What you need to know about palliative care
Palliative care, also known as end of life care, is a service that is designed to support people with illnesses or medical conditions that are likely terminal in the last months or years of their life. Its purpose is to make their remaining time comfortable and dignified, preserving quality of life at as high a standard as possible.
The palliative care process is often regarded as holistic – involving a range of treatments and support techniques that are applied depending on the specific needs of the patient. These include administering pain relief medicine, developing strategies to deal with other distressing symptoms, and providing psychological support. Some palliative carers will go beyond the typical remit and also provide emotional guidance to family and carers, advice on social and financial issues, and spiritual support.

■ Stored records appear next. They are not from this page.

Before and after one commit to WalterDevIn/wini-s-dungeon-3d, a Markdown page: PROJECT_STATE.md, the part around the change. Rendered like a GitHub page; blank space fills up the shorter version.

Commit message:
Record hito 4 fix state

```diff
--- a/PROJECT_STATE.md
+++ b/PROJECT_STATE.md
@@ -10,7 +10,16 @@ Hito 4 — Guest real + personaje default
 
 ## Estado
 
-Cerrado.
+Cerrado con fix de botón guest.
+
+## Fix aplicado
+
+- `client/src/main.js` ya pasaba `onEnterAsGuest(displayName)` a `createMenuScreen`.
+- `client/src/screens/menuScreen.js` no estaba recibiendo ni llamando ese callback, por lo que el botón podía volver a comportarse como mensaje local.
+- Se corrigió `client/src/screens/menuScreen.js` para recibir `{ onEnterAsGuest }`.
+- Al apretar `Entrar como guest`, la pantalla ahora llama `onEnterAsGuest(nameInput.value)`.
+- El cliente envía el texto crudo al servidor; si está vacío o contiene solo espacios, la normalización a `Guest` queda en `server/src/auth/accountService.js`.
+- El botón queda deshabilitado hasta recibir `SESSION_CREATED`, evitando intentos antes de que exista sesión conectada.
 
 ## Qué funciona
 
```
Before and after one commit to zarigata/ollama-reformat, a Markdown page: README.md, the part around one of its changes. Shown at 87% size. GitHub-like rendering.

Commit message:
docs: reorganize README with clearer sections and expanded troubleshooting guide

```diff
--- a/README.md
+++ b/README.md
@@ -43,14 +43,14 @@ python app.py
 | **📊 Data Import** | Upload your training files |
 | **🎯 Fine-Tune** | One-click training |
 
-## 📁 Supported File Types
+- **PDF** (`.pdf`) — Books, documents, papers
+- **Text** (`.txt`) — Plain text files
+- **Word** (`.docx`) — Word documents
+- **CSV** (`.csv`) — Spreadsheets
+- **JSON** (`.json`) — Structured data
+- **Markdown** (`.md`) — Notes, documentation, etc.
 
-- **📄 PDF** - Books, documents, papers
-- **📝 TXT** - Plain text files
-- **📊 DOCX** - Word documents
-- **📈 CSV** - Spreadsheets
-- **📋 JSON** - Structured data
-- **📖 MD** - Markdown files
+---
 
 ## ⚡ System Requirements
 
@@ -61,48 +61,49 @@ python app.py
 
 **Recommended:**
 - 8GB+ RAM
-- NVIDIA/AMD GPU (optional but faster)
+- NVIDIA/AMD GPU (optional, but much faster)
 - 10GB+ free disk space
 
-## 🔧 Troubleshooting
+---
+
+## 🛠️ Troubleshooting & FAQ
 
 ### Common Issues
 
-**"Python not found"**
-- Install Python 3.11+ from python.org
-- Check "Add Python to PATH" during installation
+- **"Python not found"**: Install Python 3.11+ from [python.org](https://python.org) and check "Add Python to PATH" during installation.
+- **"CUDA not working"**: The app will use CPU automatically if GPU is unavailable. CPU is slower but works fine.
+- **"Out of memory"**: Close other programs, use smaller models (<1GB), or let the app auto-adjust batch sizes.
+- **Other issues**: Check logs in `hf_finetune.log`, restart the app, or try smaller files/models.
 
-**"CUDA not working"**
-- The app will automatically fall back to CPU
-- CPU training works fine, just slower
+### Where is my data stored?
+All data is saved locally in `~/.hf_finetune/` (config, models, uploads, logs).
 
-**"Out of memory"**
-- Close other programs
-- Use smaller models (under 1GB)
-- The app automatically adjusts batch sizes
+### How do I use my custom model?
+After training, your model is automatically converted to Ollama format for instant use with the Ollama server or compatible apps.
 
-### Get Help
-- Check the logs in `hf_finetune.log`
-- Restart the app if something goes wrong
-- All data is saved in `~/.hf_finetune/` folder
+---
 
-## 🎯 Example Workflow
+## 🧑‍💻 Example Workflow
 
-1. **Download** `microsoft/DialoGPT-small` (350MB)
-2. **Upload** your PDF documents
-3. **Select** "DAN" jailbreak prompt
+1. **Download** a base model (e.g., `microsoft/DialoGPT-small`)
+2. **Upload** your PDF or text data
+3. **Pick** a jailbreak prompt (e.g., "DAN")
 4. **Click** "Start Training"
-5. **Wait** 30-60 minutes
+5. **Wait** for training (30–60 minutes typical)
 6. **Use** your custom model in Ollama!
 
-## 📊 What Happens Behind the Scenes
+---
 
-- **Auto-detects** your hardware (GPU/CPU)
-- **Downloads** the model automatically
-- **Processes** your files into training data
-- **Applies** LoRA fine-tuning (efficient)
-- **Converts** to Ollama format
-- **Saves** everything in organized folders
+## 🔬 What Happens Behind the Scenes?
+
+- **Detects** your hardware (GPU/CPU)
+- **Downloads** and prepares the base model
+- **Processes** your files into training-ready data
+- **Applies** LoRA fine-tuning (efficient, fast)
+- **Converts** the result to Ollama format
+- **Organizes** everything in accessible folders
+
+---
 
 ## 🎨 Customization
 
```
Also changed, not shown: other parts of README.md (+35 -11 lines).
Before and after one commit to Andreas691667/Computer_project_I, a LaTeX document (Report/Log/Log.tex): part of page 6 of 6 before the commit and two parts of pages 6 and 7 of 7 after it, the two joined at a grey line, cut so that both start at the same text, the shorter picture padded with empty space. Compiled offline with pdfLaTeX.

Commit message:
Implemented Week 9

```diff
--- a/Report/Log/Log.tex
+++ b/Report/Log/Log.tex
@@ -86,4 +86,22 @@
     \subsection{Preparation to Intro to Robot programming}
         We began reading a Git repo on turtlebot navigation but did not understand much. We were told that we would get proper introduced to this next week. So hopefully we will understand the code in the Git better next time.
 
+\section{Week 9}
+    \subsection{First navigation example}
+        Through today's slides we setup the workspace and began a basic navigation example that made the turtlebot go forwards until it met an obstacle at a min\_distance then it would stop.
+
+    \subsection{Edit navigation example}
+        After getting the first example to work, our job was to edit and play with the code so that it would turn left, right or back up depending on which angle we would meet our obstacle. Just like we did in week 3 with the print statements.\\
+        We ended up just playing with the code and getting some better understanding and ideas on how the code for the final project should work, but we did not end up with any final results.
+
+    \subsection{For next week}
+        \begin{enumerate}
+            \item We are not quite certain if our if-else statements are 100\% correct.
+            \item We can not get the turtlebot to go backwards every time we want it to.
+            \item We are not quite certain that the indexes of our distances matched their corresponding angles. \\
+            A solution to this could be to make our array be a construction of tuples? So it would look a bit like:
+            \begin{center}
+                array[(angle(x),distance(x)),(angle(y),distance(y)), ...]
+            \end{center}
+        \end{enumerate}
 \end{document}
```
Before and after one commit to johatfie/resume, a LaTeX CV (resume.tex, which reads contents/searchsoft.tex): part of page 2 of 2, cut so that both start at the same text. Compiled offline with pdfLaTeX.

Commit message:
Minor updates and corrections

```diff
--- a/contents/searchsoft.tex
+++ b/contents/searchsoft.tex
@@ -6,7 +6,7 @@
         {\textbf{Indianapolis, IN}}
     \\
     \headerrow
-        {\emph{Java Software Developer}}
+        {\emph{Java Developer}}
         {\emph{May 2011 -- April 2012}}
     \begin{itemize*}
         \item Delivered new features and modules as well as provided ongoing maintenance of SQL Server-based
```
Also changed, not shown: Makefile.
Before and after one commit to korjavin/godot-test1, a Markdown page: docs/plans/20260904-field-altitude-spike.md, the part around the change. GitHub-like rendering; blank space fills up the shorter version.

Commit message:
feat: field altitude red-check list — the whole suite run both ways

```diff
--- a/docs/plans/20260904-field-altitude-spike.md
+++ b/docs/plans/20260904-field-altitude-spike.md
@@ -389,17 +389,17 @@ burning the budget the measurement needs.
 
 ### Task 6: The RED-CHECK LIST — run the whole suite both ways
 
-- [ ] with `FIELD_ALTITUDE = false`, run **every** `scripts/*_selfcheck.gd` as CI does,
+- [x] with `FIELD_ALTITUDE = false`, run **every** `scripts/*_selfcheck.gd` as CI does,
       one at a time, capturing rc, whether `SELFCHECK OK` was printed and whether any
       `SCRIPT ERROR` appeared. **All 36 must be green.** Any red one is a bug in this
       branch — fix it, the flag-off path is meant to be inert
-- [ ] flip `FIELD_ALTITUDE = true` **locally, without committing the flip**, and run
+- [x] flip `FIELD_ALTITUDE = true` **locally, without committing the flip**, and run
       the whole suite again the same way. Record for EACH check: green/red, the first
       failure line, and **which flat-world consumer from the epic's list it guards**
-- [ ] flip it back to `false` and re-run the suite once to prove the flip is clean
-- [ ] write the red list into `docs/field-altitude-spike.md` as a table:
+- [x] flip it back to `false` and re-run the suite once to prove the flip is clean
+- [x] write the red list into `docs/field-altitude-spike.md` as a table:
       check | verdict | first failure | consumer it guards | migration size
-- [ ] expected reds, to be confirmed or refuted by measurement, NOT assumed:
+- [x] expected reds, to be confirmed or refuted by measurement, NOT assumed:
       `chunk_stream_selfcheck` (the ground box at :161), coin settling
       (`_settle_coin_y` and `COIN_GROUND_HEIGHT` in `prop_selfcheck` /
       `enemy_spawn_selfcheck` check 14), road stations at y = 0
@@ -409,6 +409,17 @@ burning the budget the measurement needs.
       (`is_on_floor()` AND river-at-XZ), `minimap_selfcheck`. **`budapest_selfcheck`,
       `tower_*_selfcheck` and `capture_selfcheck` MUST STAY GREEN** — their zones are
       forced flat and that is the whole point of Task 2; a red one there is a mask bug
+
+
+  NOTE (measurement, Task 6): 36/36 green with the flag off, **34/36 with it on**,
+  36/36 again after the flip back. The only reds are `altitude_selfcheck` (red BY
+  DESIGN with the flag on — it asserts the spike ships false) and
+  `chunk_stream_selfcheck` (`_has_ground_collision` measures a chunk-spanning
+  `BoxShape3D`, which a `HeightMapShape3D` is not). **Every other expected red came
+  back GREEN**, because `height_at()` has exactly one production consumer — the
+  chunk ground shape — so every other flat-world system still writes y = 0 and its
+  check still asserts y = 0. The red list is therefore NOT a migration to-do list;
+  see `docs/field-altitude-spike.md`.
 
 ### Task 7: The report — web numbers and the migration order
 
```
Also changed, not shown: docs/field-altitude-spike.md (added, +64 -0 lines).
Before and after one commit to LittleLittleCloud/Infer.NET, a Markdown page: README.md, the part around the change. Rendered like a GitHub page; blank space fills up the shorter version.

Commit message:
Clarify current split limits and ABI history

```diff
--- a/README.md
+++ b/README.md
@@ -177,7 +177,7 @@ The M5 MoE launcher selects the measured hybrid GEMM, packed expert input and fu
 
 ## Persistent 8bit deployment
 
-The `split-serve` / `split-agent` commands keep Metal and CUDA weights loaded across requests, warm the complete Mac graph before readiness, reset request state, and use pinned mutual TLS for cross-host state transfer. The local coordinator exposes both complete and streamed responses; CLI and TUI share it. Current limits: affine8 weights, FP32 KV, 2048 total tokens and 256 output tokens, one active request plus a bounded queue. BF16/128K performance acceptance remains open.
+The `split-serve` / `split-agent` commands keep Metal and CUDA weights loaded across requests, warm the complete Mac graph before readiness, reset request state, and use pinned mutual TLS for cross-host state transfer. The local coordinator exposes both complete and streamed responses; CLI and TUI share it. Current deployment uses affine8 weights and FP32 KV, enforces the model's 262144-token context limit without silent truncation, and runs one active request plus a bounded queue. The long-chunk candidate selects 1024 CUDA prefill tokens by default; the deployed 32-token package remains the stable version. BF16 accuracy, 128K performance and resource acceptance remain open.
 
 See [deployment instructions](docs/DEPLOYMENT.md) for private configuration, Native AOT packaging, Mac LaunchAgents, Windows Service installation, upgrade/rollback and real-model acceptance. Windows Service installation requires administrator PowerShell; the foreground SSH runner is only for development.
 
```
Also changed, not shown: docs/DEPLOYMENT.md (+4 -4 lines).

You can choose to begin palliative care for yourself or a loved one whenever you feel it’s needed to maintain quality of life. Once it’s started, the process can last weeks, months, or even years, and is applicable in all settings, including hospitals, hospices, and homes. And while it’s most often applied to people nearing the end of their life, it can also be used as part of a broader care programme while patients are going through treatments such as chemotherapy.
Palliative carers can come from all sorts of medical backgrounds, including nursing. Some services will even put together multi-disciplinary palliative care teams that integrate specialists in disciplines like occupational therapy, dieticians, or physiotherapy to provide a broad base of knowledge in delivering the best care possible.
If you’re looking for a palliative care service for yourself or a loved one who’s nearing the end of their life, find the right option with My Health Assistant.